Road traffic injuries (RTI) are the leading cause of death worldwide in children over 5 and adults aged 18–29. Nonfatal RTIs result in 20–50 million annual injuries. In Bangladesh, a new mechanism of RTI has emerged over the past decade known as a ‘scarf injury.’ Scarf injuries occur when scarves, part of traditional female dress, are caught in the driveshaft of an autorickshaw. The mechanism of injury results in novel, strangulation-like cervical spine trauma. This study aimed to understand the immediate emergency response, acute care pathway, and subsequent functional and health outcomes for survivors of scarf injuries.

Methods
Key informant interviews were conducted with female scarf injury survivors (n = 12), caregivers (n = 6), and health care workers (n = 15). Themes and subthemes were identified via inductive content analysis, then applied to the three-delay model to examine specific breakdowns in pre-hospital care and provide a basis for future interventions.

Findings
Over half of the scarf injury patients were between the ages of 10 and 15. All but two were tetraplegic. Participants emphasized less than optimal patient outcomes were due to unawareness of scarf injuries and spinal cord injuries among the general public and health professionals; unsafe and inefficient bystander first aid and transportation; and high cost of acute health care.

Conclusions
Females in Bangladesh are at significant risk of sustaining serious and life-threatening trauma through scarf injuries in autorickshaws, further worsened through inadequate care along the trauma care pathway. Interventions designed to increase awareness and knowledge of basic SCI care at the community and provider level would likely improve health and functional outcomes

Facilitators and barriers impacting in-hospital Trauma Quality Improvement Program (TQIP) implementation: A scoping review on the implementation of TQIPs across income levels

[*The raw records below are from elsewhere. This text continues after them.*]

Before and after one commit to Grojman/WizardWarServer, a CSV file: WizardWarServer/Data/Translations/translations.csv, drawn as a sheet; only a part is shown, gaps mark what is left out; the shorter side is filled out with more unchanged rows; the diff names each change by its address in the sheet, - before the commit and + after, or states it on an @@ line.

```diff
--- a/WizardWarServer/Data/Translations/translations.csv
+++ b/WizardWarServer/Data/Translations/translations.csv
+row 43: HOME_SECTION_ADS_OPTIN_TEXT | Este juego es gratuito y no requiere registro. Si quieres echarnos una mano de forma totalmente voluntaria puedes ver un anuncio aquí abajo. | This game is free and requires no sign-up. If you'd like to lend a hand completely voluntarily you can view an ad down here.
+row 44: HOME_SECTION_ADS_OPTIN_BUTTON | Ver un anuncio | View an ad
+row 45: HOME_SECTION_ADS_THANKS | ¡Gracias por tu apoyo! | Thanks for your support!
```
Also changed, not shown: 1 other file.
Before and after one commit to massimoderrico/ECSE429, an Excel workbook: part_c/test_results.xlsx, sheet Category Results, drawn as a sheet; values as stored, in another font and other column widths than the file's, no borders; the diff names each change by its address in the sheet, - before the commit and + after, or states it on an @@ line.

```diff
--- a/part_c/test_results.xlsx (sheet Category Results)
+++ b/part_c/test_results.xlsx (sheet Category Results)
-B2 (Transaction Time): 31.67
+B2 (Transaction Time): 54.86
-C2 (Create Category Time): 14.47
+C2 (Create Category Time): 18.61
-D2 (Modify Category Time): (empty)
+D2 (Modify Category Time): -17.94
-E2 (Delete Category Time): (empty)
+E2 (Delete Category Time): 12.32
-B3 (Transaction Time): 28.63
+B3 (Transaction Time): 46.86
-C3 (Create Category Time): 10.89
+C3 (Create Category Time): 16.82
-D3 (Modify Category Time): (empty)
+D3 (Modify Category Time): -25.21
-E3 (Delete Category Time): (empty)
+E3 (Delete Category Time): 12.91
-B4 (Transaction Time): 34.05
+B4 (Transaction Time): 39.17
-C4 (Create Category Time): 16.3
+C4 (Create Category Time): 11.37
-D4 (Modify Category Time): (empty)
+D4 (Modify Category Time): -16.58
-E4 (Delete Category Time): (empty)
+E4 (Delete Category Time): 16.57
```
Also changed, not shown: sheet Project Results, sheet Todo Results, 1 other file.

Background
Trauma describes physical injury along with the bodies associate reponse, and is a leading cause of mortality and morbidity globally, with low and middle income countries (LMICs) disproportionately affected. Understanding the implementation of in-hospital Trauma Quality Improvement Programs (TQIPs) and the factors determining success is critical to reduce the global trauma burden. The purpose of the review was to identify key facilitators and barriers to TQIP implementation across income levels by evaluating the range of literature on the topic.

Methods
We used information sources PubMed, Web of Science, and Global Index Medicus. The eligibility criteria was English language studies, of any design, published from June 2009 – January 2022. The Preferred Reporting Items of Systematic Reviews and Meta-Analyses checklist extension for scoping reviews were used to carry out a three-stage screening process. Content analysis using the Consolidated Framework for Implementation Research (CFIR) identified facilitator and barrier themes for in-hospital TQIP implementation.

Results
Twenty-eight studies met the eligibility criteria from 3923 studies. The main facilitators and barriers identified were the need to prioritise staff education and training, strengthen dialogue with stakeholders, and provide standardised best-practice guidelines. Data quality improvements were more apparent in LMICs while high-income countries (HICs) emphasised increased communication training.

Conclusions
Stakeholder prioritisation of in-hospital TQIPs, along with increased knowledge and consensus on trauma care best practice will further advance efforts to lower the global trauma burden. The focus of future in-hospital TQIPs in LMICs should primarily be concerned with improving data quality of registries, while interventions in HICs should focus on communication skills of healthcare professionals.

A cohort study of differences in trauma outcomes between females and males at four Indian Urban Trauma Centers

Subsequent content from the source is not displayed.